It's really useful for me as an Education Officer to meet real owners and their dogs and discuss all aspects of responsible dog ownership, including our Be Dog Smart campaign. Once again today I found that I spent a lot of time talking to owners about collars and tags. Over a third of the owners I spoke to today had no idea that their dog needed an ID tag and did not know it was the law as well as a microchip.

A snazzy collar is one thing, but the contact details on your dog’s tag enables any member of the public to help return your dog to you should it go missing. If a dog warden is called and your dog is wearing a tag, they will attempt to return the dog to you straight away without having to take your dog to the pound. This will ensure your dog is less likely to be picked up and impounded by the local dog warden and will avoid you having to pay a fee to get your dog back. Having up to date contact details on the tag is often therefore the quickest way to be reunited with your dog.

As the image below shows, the tag should include the owner's name and address including the postcode. A telephone number (or two) is not a legal requirement but is also a good idea.

For further information about collars, tags and microchips check out our Doggy Reunion Campaign here: 

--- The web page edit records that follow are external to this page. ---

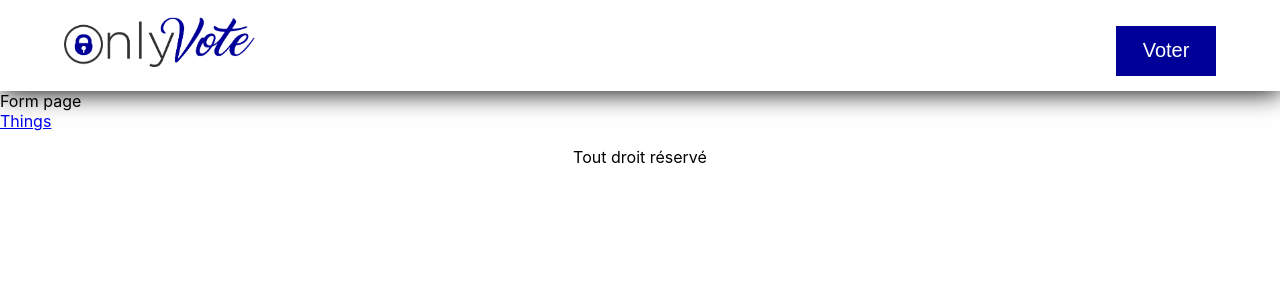
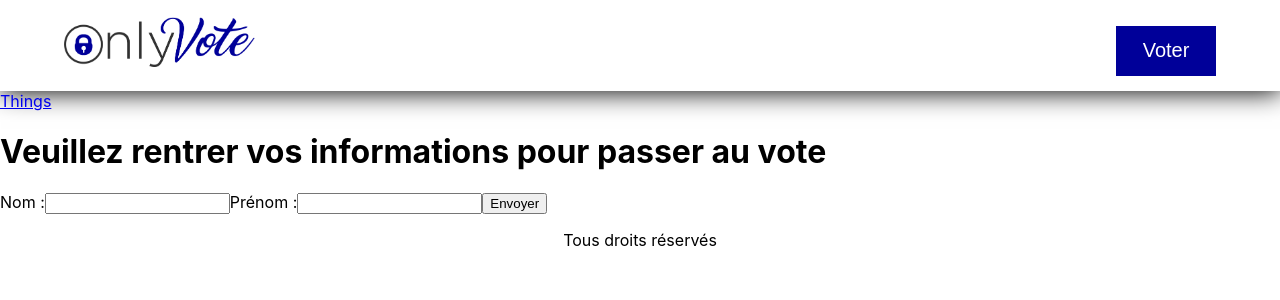
Before and after one commit to victorbillaud/OnlyVote, a React (Create React App) app: page /form in a window 1280 px wide. Shown: the top 300 px of the page. Built offline with nearby package versions, Linux system fonts and the light colour scheme.

Commit message:
Changement footer et début form

```diff
--- a/src/Components/Form/Form.jsx
+++ b/src/Components/Form/Form.jsx
@@ -4,10 +4,24 @@ import { Link } from 'react-router-dom';
 function Form() {
     return (
         <div>
-            <div class="title">Form page</div>
             <Link to="/">
-                Things
+            Things
             </Link>
+            <h1 class="title_form" >Veuillez rentrer vos informations pour passer au vote</h1>
+
+
+            <form>
+                <label>
+                    Nom :
+                    <input type="text" name="Nom" />
+                </label>
+                <label>
+                    Prénom :
+                    <input type="text" name="Prénom" />
+                </label>
+                <input type="submit" value="Envoyer" />
+            </form>
+
         </div>
     );
 }
--- a/src/Footer.jsx
+++ b/src/Footer.jsx
@@ -2,7 +2,7 @@ function Footer(){
     return (
         <div>
             <footer className="App-header">
-                <p class="text_footer">Tout droit réservé</p>
+                <p class="text_footer">Tous droits réservés</p>
             </footer>
         </div>
     );
```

And finally here are the stars of the day, some of the gorgeous dogs we met with their owners today, armed with tons of great advice and information to be even better dog owners. A pawsome job well done.